Captain Stewart glanced at his watch and rose with a little sigh.
“I must be off,” said he. “I have to dine out this evening, and I must get home to change. There is a cabstand near you?” He looked out of the window. “Ah, yes! Just at the corner of the Gardens.”
He turned about to Ste. Marie, and held out his hand with a smile. He said:
“You refuse to join forces with us, then? Well, I’m sorry. But, for all that, I wish you luck. Go your own way, and I hope you’ll succeed. I honestly hope that, even though your success may show me up for an incompetent bungler.”
He gave a little kindly laugh, and Ste. Marie tried to protest.
“Still,” said the elder man, “don’t throw me over altogether. If I can help you in any way, little or big, let me know. If I can give you any hints, any advice, anything at all, I want to do it. And if you happen upon what seems to be a promising clew come and talk it over with me. Oh, don’t be afraid! I’ll leave it to you to work out. I sha’n’t spoil your game.”
“Ah, now, that’s very good of you,” said Ste. Marie. “Only you make me seem more than ever an ungrateful fool. Thanks, I will come to you with my troubles if I may. I have a foolish idea that I want to follow out a little first, but doubtless I shall be running to you soon for information.”
The elder man’s eyes sharpened again with keen interest.
“An idea!” he said, quickly. “You have an idea? What—May I ask what sort of an idea?”
“Oh, it’s nothing,” declared Ste. Marie. “You have already laughed at it. I just want to find that man O’Hara, that’s all.
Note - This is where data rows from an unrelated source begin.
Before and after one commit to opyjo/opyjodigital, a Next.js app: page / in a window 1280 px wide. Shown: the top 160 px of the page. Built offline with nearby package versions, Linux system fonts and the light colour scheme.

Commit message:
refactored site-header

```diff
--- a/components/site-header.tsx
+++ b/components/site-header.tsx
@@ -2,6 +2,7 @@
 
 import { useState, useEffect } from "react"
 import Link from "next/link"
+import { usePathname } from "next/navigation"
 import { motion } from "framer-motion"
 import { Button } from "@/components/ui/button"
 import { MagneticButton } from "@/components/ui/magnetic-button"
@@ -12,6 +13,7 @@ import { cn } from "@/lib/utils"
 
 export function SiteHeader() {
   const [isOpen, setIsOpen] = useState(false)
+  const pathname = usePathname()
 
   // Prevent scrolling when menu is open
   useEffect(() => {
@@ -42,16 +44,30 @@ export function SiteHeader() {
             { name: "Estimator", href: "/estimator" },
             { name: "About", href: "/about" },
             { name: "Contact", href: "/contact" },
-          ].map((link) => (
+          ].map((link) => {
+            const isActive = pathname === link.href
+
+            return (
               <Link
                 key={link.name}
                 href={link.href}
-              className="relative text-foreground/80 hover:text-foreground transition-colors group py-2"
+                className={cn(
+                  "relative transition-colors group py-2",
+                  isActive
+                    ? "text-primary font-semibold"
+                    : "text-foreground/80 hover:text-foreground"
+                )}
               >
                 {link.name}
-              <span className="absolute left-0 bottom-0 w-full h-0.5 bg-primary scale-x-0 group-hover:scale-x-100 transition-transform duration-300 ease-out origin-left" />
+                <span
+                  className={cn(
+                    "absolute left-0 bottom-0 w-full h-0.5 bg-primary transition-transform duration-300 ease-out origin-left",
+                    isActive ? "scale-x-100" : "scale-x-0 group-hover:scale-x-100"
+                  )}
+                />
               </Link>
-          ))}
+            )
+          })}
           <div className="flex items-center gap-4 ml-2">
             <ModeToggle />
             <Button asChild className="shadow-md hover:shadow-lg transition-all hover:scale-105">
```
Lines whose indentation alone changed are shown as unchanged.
I’ve a feeling that I should learn something from him.”
“Ah!” said Captain Stewart, slowly. “Yes, the man O’Hara. There’s nothing in that, I’m afraid. I’ve made inquiries about O’Hara. It seems he left Paris six months ago, saying he was off for America. An old friend of his told me that. So you must have been mistaken when you thought you saw him in the Champs-Elysees; and he couldn’t very well have had anything to do with poor Arthur. I’m afraid that idea is hardly worth following up.”
“Perhaps not,” said Ste. Marie. “I seem to start badly, don’t I? Ah, well, I’ll have to come to you all the sooner, then.”
“You’ll be welcome,” promised Captain Stewart. “Good-bye to you! Good-day, Hartley. Come and see me, both of you. You know where I live.”
He took his leave then, and Hartley, standing beside the window, watched him turn down the street, and at the corner get into one of the fiacres there and drive away.
Ste. Marie laughed aloud.
“There’s the second time,” said he, “that I’ve had him about O’Hara. If he is as careless as that about everything, I don’t wonder he hasn’t found Arthur Benham. O’Hara disappeared from Paris—publicly, that is—at about the time young Benham disappeared. As a matter of fact, he remains, or at least for a time remained, in the city without letting his friends know, because I made no mistake about seeing him in the Champs-Elysees. All that looks to me suspicious enough to be worth investigation. Of course,” he admitted, doubtfully—“of course, I’m no detective; but that’s how it looks to me.”